A Blogging Classroom

I wanted my first entry to be about the practice of blogging in my classroom. I looked at some of my class logs and found an interesting comment:

January 27, 2005. It is now 11:40am, I am sitting at my desk and the students are working hard on their blogs. All I hear is the gentle clicking of the keyboards. No talking at all. They seem to be totally engaged and focused on writing. All I hear is typing. I am wondering if this kind of intense engagement is good and whether it will last. Is it good that they are so engaged? Should there be more collaboration? Some of them occasionally come up and ask questions about their work. They want me to see if their work is “good.”

I wrote later on that their behaviour clearly indicated that they were still writing for me, for the audience of one person, their teacher. When they first started using their blogs, my students perceived them as mere extensions of their notebooks, as something where work assigned by their teacher would be completed only to be then read and marked by their teacher.

I am noticing now that this intial perception is gradually changing. They have begun to realize that their blogs are more than notebooks. I am seeing signs of an emerging community of writers. Some of them have begun to take pride in the quality of their responses. Most now visit other blogs and comment on the entries.
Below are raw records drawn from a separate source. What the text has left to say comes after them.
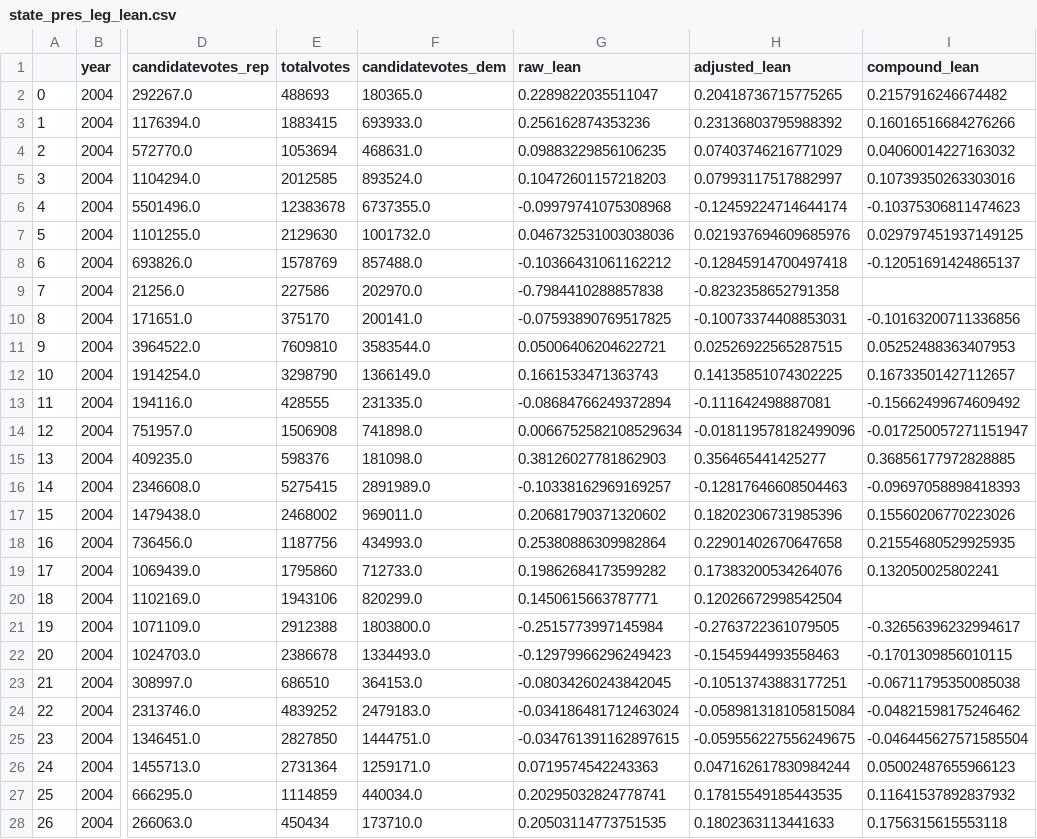
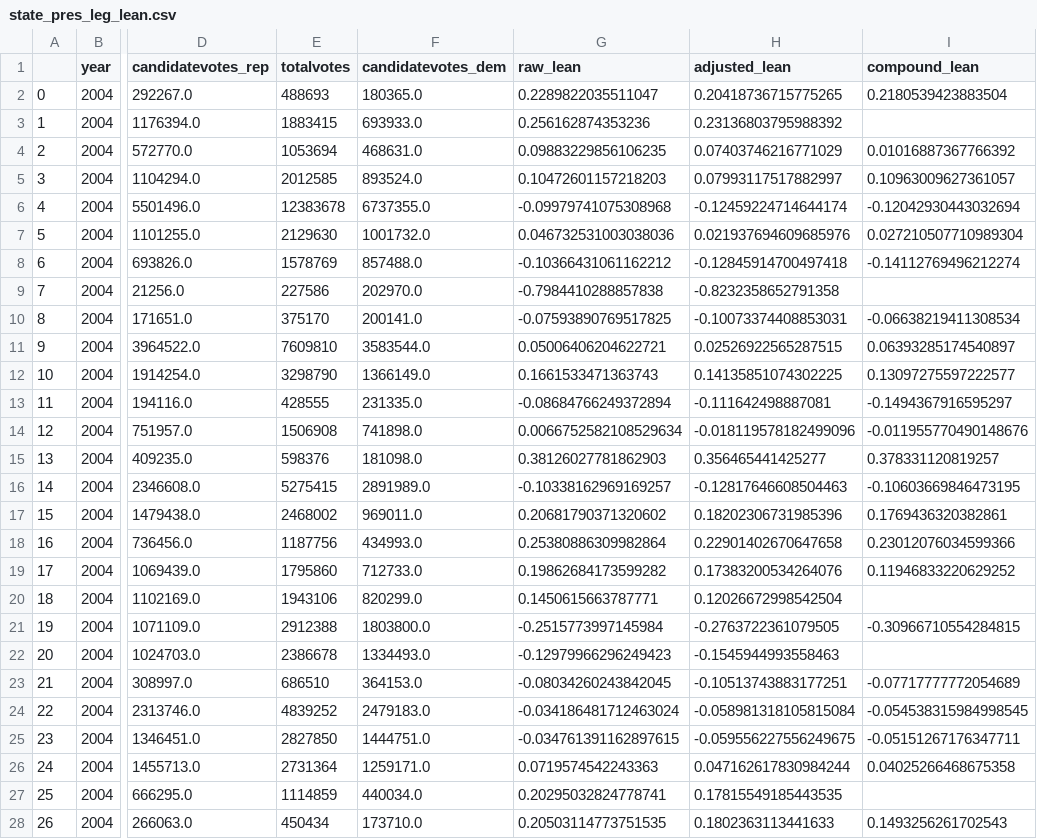
Before and after one commit to Nhorning/Congressional_Survival, a CSV file: Data/Output/state_pres_leg_lean.csv, drawn as a sheet; only a part is shown, gaps mark what is left out; the diff covers the shown part only; the diff names each change by its address in the sheet, - before the commit and + after, or states it on an @@ line.

Commit message:
aggrigated off year state elections into election years for lean data

```diff
--- a/Data/Output/state_pres_leg_lean.csv
+++ b/Data/Output/state_pres_leg_lean.csv
-I2 (compound_lean): 0.2157916246674482
+I2 (compound_lean): 0.2180539423883504
-I3 (compound_lean): 0.16016516684276266
+I3 (compound_lean): (empty)
-I4 (compound_lean): 0.04060014227163032
+I4 (compound_lean): 0.01016887367766392
-I5 (compound_lean): 0.10739350263303016
+I5 (compound_lean): 0.10963009627361057
-I6 (compound_lean): -0.10375306811474623
+I6 (compound_lean): -0.12042930443032694
-I7 (compound_lean): 0.029797451937149125
+I7 (compound_lean): 0.027210507710989304
-I8 (compound_lean): -0.12051691424865137
+I8 (compound_lean): -0.14112769496212274
-I10 (compound_lean): -0.10163200711336856
+I10 (compound_lean): -0.06638219411308534
-I11 (compound_lean): 0.05252488363407953
+I11 (compound_lean): 0.06393285174540897
-I12 (compound_lean): 0.16733501427112657
+I12 (compound_lean): 0.13097275597222577
-I13 (compound_lean): -0.15662499674609492
+I13 (compound_lean): -0.1494367916595297
-I14 (compound_lean): -0.017250057271151947
+I14 (compound_lean): -0.011955770490148676
-I15 (compound_lean): 0.36856177972828885
+I15 (compound_lean): 0.378331120819257
-I16 (compound_lean): -0.09697058898418393
+I16 (compound_lean): -0.10603669846473195
-I17 (compound_lean): 0.15560206770223026
+I17 (compound_lean): 0.1769436320382861
-I18 (compound_lean): 0.21554680529925935
+I18 (compound_lean): 0.23012076034599366
-I19 (compound_lean): 0.132050025802241
+I19 (compound_lean): 0.11946833220629252
-I21 (compound_lean): -0.32656396232994617
+I21 (compound_lean): -0.30966710554284815
-I22 (compound_lean): -0.1701309856010115
+I22 (compound_lean): (empty)
-I23 (compound_lean): -0.06711795350085038
+I23 (compound_lean): -0.07717777772054689
-I24 (compound_lean): -0.04821598175246462
+I24 (compound_lean): -0.054538315984998545
-I25 (compound_lean): -0.046445627571585504
+I25 (compound_lean): -0.05151267176347711
-I26 (compound_lean): 0.05002487655966123
+I26 (compound_lean): 0.04025266468675358
-I27 (compound_lean): 0.11641537892837932
+I27 (compound_lean): (empty)
-I28 (compound_lean): 0.1756315615553118
+I28 (compound_lean): 0.1493256261702543
```
Also changed, not shown: 119 edited cells elsewhere in this file, 3 other files.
Their comments show that they engage with the texts they encounter, that they perceive themselves as contributors.

The number of trips to my desk with the question “Is this good?” has been steadily declining.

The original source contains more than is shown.